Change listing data
__________
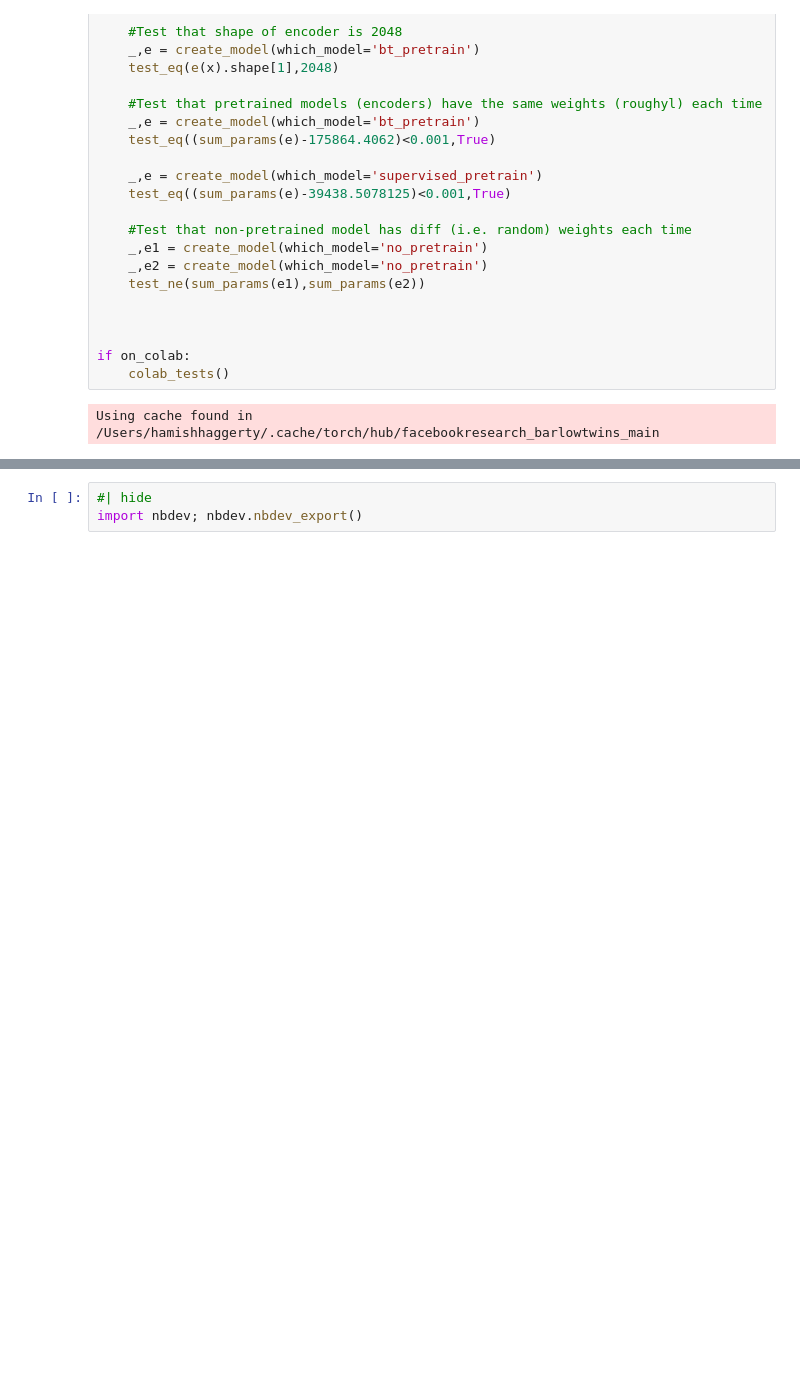
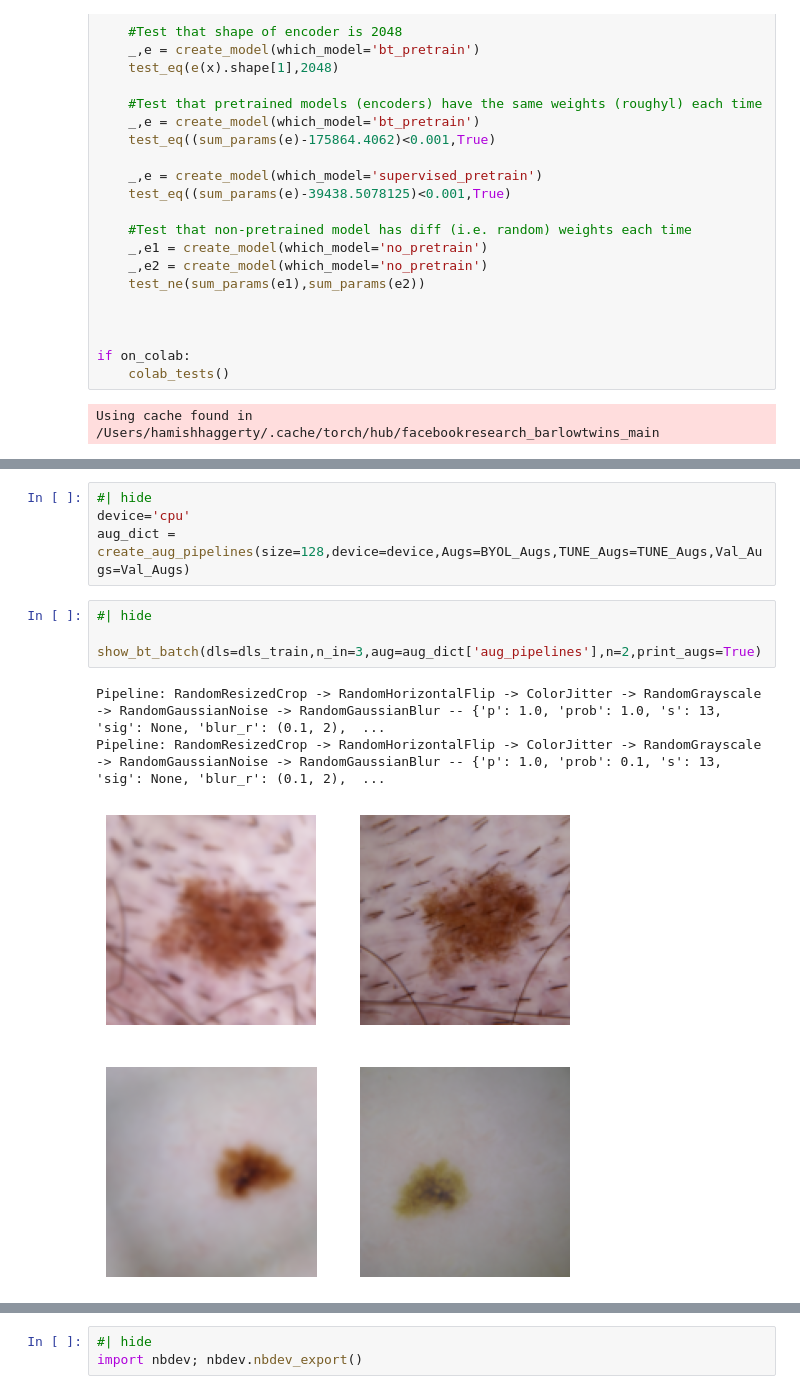
Before and after one commit to hamish-haggerty/cancer-proj, a Jupyter notebook: nbs/cancer_dataloading.ipynb, the cells around one changed output, grey strips where cells are left out. Drawn from its saved outputs; the diff is of its cells as text; blank space fills up the shorter version.

```diff
--- a/nbs/cancer_dataloading.ipynb
+++ b/nbs/cancer_dataloading.ipynb
@@ -343,0 +415,12 @@ Using cache found in /Users/hamishhaggerty/.cache/torch/hub/facebookresearch_bar
+# %%
+#| hide
+device='cpu'
+aug_dict = create_aug_pipelines(size=128,device=device,Augs=BYOL_Augs,TUNE_Augs=TUNE_Augs,Val_Augs=Val_Augs)
+# %%
+#| hide
+
+show_bt_batch(dls=dls_train,n_in=3,aug=aug_dict['aug_pipelines'],n=2,print_augs=True)
+# %% [output]
+Pipeline: RandomResizedCrop -> RandomHorizontalFlip -> ColorJitter -> RandomGrayscale -> RandomGaussianNoise -> RandomGaussianBlur -- {'p': 1.0, 'prob': 1.0, 's': 13, 'sig': None, 'blur_r': (0.1, 2),  ...
+Pipeline: RandomResizedCrop -> RandomHorizontalFlip -> ColorJitter -> RandomGrayscale -> RandomGaussianNoise -> RandomGaussianBlur -- {'p': 1.0, 'prob': 0.1, 's': 13, 'sig': None, 'blur_r': (0.1, 2),  ...
+[figure, added]
```
Also changed, not shown: parts of 5 cells of this notebook, 1 other file.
__________
The task » Set down the data above word for word, leaving every picture out.

Solved problem »
Before and after one commit to hamish-haggerty/cancer-proj, a Jupyter notebook: nbs/cancer_dataloading.ipynb, the cells around one changed output, grey strips where cells are left out. Drawn from its saved outputs; the diff is of its cells as text; blank space fills up the shorter version.

```diff
--- a/nbs/cancer_dataloading.ipynb
+++ b/nbs/cancer_dataloading.ipynb
@@ -343,0 +415,12 @@ Using cache found in /Users/hamishhaggerty/.cache/torch/hub/facebookresearch_bar
+# %%
+#| hide
+device='cpu'
+aug_dict = create_aug_pipelines(size=128,device=device,Augs=BYOL_Augs,TUNE_Augs=TUNE_Augs,Val_Augs=Val_Augs)
+# %%
+#| hide
+
+show_bt_batch(dls=dls_train,n_in=3,aug=aug_dict['aug_pipelines'],n=2,print_augs=True)
+# %% [output]
+Pipeline: RandomResizedCrop -> RandomHorizontalFlip -> ColorJitter -> RandomGrayscale -> RandomGaussianNoise -> RandomGaussianBlur -- {'p': 1.0, 'prob': 1.0, 's': 13, 'sig': None, 'blur_r': (0.1, 2),  ...
+Pipeline: RandomResizedCrop -> RandomHorizontalFlip -> ColorJitter -> RandomGrayscale -> RandomGaussianNoise -> RandomGaussianBlur -- {'p': 1.0, 'prob': 0.1, 's': 13, 'sig': None, 'blur_r': (0.1, 2),  ...
+[figure, added]
```
Also changed, not shown: parts of 5 cells of this notebook, 1 other file.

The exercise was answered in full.